Scan the entries and copy each line where the word "import" is present.
**** SOURCE RECORDS
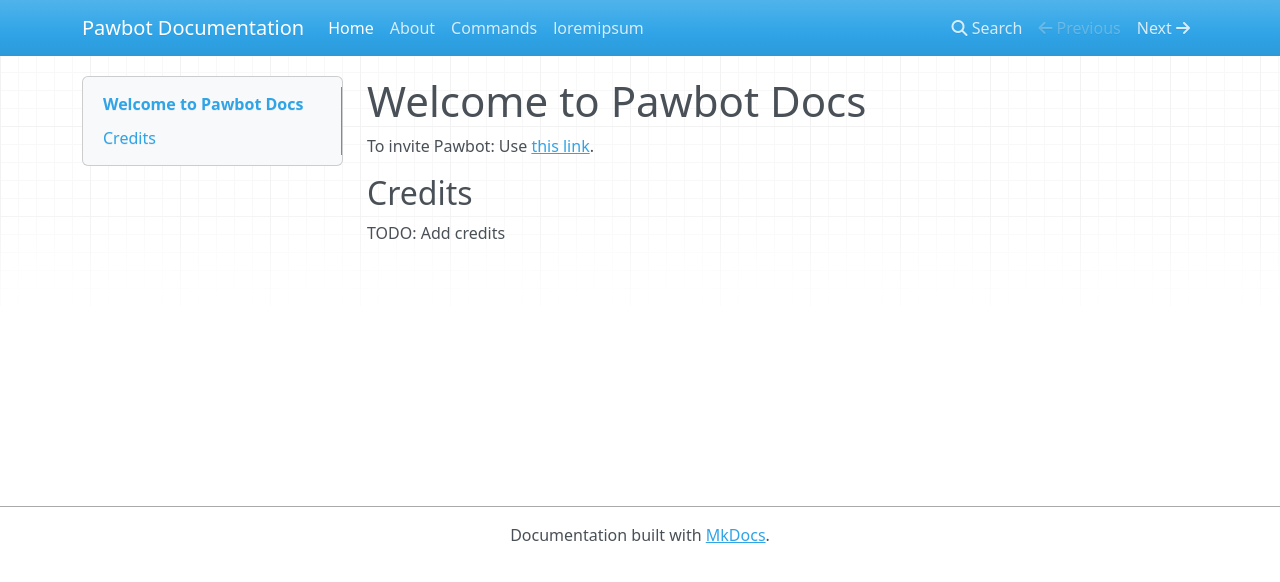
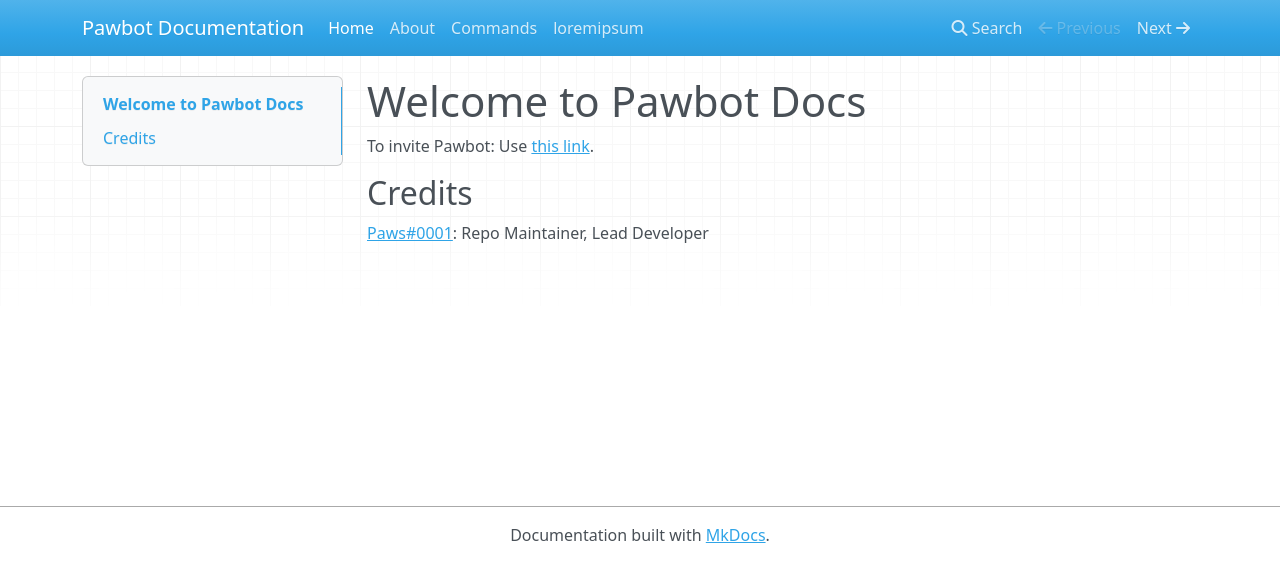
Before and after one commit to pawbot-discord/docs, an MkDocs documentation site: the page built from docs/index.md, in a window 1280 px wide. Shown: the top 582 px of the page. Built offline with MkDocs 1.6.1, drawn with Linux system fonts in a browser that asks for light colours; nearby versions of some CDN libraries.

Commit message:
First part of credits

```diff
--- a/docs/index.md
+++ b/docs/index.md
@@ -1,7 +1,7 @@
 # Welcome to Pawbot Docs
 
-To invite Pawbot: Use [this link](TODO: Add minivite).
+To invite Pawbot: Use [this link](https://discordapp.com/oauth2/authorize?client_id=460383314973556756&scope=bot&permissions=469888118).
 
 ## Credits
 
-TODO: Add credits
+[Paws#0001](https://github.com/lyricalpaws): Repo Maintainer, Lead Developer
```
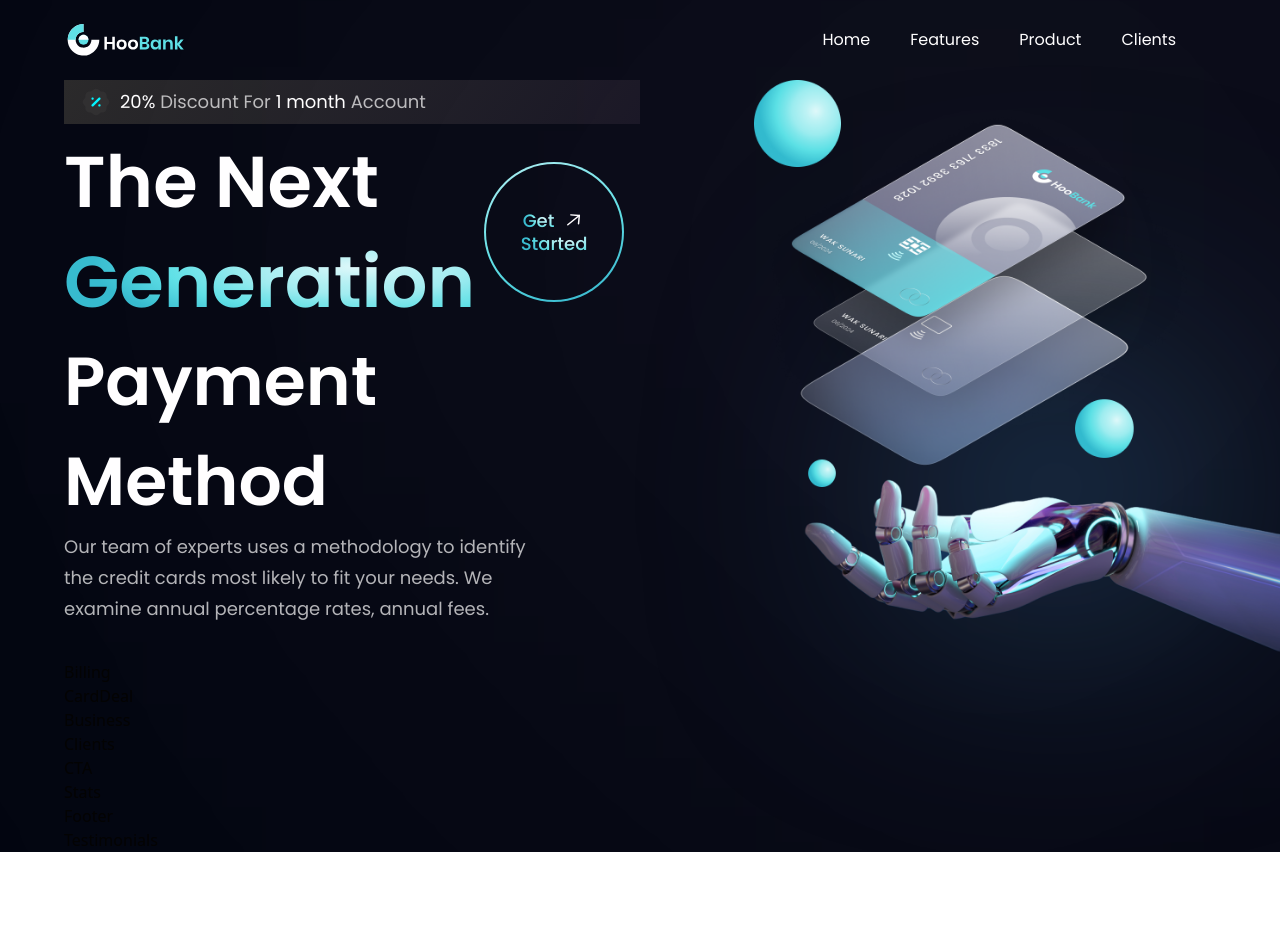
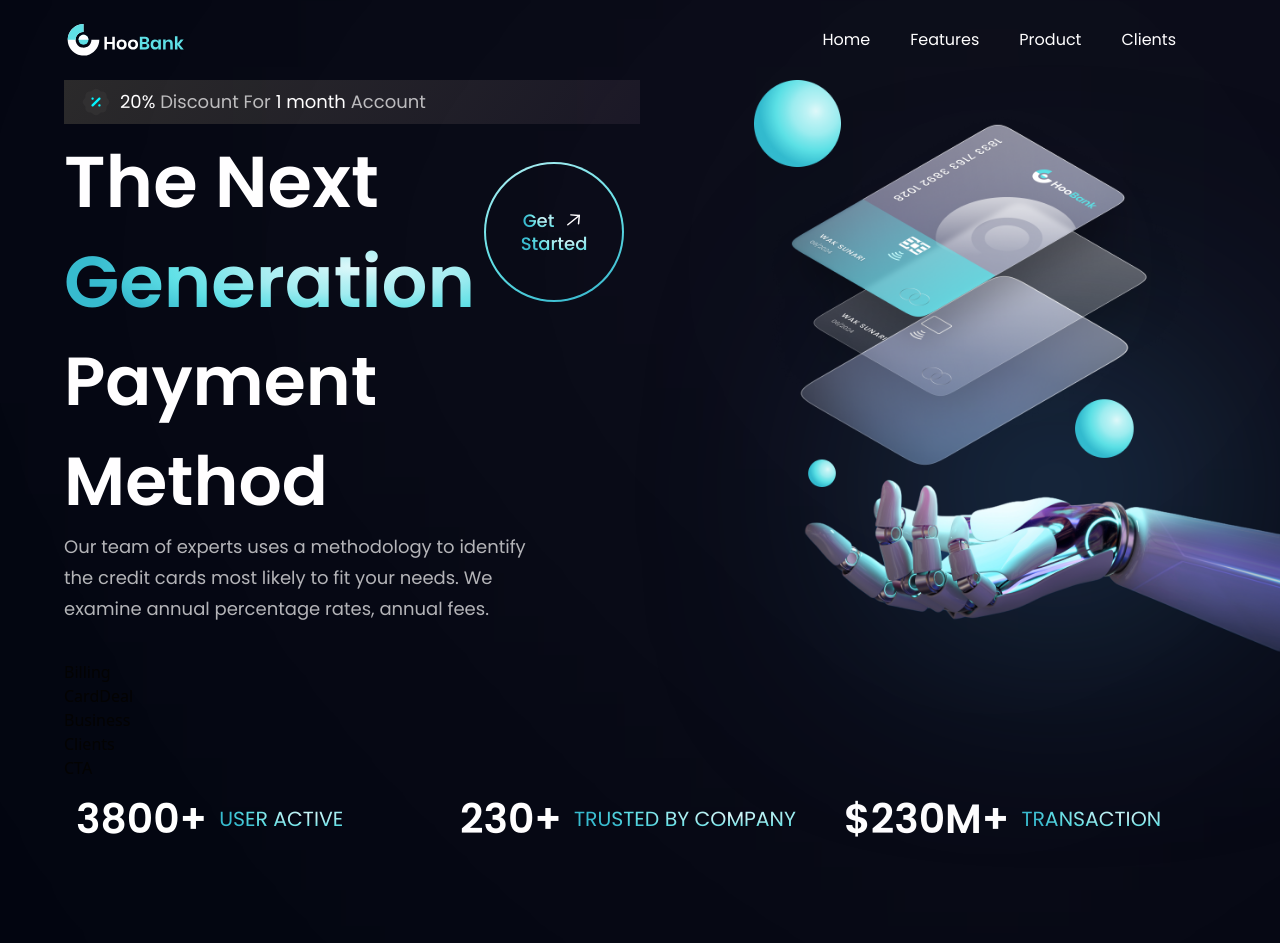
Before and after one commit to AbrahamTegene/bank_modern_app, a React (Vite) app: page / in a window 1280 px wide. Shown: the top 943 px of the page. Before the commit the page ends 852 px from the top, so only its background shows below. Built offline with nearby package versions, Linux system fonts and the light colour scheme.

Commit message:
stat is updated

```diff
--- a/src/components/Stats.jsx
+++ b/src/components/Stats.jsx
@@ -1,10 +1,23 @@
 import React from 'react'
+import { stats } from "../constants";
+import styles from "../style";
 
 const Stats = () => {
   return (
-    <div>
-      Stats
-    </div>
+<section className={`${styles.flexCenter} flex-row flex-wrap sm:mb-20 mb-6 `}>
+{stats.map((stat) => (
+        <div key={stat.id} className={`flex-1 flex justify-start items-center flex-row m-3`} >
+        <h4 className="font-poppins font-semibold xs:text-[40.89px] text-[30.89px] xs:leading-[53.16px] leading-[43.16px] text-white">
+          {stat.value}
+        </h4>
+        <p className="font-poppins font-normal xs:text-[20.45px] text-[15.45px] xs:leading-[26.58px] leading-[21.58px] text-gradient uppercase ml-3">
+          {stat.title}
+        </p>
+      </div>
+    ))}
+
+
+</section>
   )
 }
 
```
********
**ANSWER AREA:**
 import React from 'react'
+import { stats } from "../constants";
+import styles from "../style";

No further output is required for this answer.